Capitalism promotes greed. Look at East Palestine and you see the effects of capitalism and greed and profit and devastation in its wake. You can see it in every city, state and small town, the homeless, the drug addicted, the poverty stricken. This is America, and this is unchecked capitalism. The only way we change this, or at least have any check on it, is when workers unite and stop letting ourselves be divided by race, color, creed, sexual orientation or age.

— George Waksmunski, eastern region president for United Electrical Workers

Chris Silvera, president of International Brotherhood of Teamsters Local 808. (Steve Mellon/Pittsburgh Union Progress)

If you want to make money, buy stock in a railroad company. It is the single most profitable business in America. Not oil, not automobiles. Railroads. So we have to demand from these railroads, from the people in Washington: “Pass the Rail Safety Act.” Is it the best thing? No, but it’s better than what you’ve got now. So you’ve got to move step by step in one direction. Everyone here has got to make that commitment. Call your senator, call your congressperson and say, “Pass this.”

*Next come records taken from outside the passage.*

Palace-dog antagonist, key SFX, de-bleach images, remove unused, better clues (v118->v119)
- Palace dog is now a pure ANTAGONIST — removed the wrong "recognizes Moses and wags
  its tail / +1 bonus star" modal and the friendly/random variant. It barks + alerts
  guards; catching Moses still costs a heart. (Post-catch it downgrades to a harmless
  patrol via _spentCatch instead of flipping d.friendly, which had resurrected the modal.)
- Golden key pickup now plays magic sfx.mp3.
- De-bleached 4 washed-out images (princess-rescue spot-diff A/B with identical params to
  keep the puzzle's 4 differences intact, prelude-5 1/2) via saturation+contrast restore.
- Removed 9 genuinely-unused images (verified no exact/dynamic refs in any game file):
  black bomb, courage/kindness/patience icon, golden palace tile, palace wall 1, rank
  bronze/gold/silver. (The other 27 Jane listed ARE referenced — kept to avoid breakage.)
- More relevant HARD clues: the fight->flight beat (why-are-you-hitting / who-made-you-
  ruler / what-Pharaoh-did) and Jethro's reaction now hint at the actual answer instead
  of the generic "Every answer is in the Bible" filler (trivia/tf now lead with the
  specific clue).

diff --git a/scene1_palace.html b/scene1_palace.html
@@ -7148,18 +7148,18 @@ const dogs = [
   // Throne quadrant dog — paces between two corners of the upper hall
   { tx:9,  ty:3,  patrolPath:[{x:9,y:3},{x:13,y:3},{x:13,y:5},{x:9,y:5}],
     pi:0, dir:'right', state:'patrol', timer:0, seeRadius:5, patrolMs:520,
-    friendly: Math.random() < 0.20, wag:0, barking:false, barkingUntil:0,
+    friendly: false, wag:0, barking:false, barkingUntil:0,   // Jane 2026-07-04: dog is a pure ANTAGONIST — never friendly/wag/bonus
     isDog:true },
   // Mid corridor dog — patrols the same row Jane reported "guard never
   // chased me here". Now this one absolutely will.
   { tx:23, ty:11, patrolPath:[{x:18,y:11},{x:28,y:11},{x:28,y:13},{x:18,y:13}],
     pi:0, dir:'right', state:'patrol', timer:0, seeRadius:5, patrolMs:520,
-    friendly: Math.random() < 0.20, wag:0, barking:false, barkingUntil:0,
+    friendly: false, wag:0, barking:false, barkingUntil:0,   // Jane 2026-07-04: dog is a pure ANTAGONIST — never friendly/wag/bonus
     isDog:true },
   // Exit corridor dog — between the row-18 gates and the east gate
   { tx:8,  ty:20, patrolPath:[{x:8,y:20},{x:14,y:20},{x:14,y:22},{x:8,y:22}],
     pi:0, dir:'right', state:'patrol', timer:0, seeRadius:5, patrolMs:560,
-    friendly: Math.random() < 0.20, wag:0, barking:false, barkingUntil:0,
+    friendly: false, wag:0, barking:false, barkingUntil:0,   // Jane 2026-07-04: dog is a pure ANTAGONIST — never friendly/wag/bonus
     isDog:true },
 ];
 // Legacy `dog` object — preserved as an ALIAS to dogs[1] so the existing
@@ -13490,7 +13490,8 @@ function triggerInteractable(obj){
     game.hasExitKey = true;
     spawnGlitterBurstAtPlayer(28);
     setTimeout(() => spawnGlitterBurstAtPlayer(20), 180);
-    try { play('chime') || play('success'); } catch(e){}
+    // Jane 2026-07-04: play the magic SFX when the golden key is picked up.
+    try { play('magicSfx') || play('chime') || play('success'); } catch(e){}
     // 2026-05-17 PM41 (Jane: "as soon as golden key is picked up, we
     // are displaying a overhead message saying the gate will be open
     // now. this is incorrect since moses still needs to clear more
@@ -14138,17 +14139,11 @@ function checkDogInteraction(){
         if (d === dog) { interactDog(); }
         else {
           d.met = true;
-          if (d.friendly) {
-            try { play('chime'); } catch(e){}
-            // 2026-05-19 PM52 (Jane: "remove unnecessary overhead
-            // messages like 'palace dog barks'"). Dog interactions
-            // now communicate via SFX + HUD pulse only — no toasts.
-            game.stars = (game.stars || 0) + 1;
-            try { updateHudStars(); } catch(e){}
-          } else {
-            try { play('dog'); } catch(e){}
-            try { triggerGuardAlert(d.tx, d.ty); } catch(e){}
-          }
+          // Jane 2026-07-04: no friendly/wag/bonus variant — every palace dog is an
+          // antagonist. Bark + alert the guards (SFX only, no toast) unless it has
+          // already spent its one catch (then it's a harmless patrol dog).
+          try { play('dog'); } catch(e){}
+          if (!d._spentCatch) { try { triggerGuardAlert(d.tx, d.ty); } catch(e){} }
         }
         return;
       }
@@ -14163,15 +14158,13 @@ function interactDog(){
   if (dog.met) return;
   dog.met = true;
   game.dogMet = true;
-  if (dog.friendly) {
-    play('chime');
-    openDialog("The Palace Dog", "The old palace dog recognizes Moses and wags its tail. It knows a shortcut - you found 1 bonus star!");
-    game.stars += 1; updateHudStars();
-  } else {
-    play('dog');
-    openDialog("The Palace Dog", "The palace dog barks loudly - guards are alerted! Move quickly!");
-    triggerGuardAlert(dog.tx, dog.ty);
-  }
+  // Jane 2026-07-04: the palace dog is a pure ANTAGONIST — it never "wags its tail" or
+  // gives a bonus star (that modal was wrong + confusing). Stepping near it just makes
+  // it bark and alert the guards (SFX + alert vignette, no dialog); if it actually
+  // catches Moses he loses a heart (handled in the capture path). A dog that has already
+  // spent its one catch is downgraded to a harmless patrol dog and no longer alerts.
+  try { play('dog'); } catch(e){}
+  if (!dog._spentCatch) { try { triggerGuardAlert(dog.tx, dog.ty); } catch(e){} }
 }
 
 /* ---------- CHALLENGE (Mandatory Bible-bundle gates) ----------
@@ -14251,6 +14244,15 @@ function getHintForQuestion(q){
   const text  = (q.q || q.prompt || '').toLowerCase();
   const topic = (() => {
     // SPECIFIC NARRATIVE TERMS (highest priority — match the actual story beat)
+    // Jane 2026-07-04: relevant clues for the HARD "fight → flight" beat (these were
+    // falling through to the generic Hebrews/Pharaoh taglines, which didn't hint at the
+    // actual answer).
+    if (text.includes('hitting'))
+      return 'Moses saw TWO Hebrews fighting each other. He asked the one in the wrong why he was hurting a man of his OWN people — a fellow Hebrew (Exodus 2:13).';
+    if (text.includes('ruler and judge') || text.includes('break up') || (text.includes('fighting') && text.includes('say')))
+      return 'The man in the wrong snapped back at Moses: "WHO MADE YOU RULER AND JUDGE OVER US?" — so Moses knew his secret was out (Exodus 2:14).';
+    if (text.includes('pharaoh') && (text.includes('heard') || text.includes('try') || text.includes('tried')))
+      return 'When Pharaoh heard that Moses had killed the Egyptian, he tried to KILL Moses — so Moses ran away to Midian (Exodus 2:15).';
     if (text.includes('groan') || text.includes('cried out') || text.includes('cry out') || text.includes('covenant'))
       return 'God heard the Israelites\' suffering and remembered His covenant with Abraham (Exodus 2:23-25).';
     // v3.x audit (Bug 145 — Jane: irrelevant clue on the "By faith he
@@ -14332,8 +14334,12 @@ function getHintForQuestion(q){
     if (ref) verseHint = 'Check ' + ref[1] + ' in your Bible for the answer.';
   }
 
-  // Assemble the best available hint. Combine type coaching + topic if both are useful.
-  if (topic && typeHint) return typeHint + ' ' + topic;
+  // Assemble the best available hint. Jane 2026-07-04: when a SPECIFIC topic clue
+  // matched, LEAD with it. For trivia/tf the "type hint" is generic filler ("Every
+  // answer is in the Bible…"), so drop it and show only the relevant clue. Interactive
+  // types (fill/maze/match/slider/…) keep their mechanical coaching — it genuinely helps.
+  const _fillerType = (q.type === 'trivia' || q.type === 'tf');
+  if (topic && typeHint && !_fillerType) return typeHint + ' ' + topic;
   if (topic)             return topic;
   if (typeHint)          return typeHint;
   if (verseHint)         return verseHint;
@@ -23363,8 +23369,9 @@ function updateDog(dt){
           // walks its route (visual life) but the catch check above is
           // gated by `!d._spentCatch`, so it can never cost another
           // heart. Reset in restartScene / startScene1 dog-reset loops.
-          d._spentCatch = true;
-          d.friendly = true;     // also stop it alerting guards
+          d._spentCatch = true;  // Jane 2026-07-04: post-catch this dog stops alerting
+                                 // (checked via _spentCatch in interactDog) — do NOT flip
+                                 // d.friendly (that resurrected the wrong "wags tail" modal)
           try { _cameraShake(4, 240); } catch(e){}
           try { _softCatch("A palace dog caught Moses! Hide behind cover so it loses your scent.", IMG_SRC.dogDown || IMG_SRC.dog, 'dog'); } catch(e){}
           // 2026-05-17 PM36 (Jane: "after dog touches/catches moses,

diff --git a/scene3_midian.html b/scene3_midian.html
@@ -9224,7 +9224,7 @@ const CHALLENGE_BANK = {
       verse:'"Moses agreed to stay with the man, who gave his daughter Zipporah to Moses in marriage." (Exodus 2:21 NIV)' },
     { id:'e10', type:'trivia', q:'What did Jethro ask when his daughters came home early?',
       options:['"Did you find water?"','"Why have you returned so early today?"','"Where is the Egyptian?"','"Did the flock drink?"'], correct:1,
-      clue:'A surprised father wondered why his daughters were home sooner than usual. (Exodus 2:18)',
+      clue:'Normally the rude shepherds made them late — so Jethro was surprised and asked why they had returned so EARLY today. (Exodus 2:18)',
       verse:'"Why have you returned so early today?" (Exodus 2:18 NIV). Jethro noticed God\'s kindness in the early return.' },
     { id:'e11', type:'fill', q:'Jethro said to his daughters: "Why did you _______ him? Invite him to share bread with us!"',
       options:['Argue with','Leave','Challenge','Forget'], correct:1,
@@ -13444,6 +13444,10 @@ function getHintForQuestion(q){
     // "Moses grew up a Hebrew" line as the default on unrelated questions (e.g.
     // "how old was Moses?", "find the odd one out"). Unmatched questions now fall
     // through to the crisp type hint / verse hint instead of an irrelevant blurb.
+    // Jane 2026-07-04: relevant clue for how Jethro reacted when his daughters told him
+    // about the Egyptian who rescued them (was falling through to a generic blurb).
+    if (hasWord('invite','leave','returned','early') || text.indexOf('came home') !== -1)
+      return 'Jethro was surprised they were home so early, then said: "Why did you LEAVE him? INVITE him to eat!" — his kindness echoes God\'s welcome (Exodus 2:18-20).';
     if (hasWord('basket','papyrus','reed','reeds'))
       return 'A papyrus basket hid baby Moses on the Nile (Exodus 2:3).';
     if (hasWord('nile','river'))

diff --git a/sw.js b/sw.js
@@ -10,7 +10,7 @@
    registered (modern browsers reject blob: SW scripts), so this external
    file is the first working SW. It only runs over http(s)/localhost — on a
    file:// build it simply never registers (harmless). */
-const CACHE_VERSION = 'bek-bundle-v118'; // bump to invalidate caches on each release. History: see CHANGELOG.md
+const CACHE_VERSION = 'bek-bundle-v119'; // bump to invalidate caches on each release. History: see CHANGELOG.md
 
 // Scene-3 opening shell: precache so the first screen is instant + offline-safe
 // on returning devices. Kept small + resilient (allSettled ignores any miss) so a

— Chris Silvera, president of International Brotherhood of Teamsters Local 808


Corporate greed has taken over here. They [the railroad companies] cannot make enough money. In the last five years they’ve probably furloughed about [2,000] to 3,000 of just machinists that work on the railroads — Norfolk Southern, CSX, BNSF and Union Pacific. It just never seems to be enough. They just keep cutting and cutting away from the maintenance they used to do. And what happened here is the result of the lack of maintenance. This is what we end up with.

— Andrew W. Sandberg, president and directing general chairman of District Lodge 19, International Association of Machinists and Aerospace Workers

Penny Logsdon, president of the Lee County (Iowa) Labor Chapter. (Steve Mellon/Pittsburgh Union Progress)

We would not be here if it wasn’t for the residents and victims who stood up. I want you to know how proud I am of you who stood up and organized and organized and then organized more. And continued to share what the Norfolk Southern freight train derailment did to you, did to your citizens, your community, the surrounding 20-mile area and the workers.

— Penny Logsdon, president of the Lee County (Iowa) Labor Chapter


Right now, for the safety and well-being of the community, health care should be the No. 1 priority so that any ill effects to your health from what you’ve been exposed to can be headed off before they become too serious. There are several different mechanisms to do that.

On the federal level, we’ve got legislation that can be utilized to get you health care. On the state level, there are two states right now — Connecticut and Arizona — that are trying to wipe out medical debt for their constituents. Now, if those states can do something as expensive as wiping out medical debt for the whole state, then the state of Ohio can provide health care for the citizens of East Palestine, especially after this catastrophe, when they can eventually recover the costs from Norfolk Southern.

— Jeff Kurtz, retired railroad engineer, union member and former Iowa state representative

Steve is a photojournalist and writer for the Pittsburgh Post-Gazette, but he is currently on strike and working as a Union Progress co-editor. Reach him at

Steve Mellon

Steve is a photojournalist and writer for the Pittsburgh Post-Gazette, but he is currently on strike and working as a Union Progress co-editor. Reach him at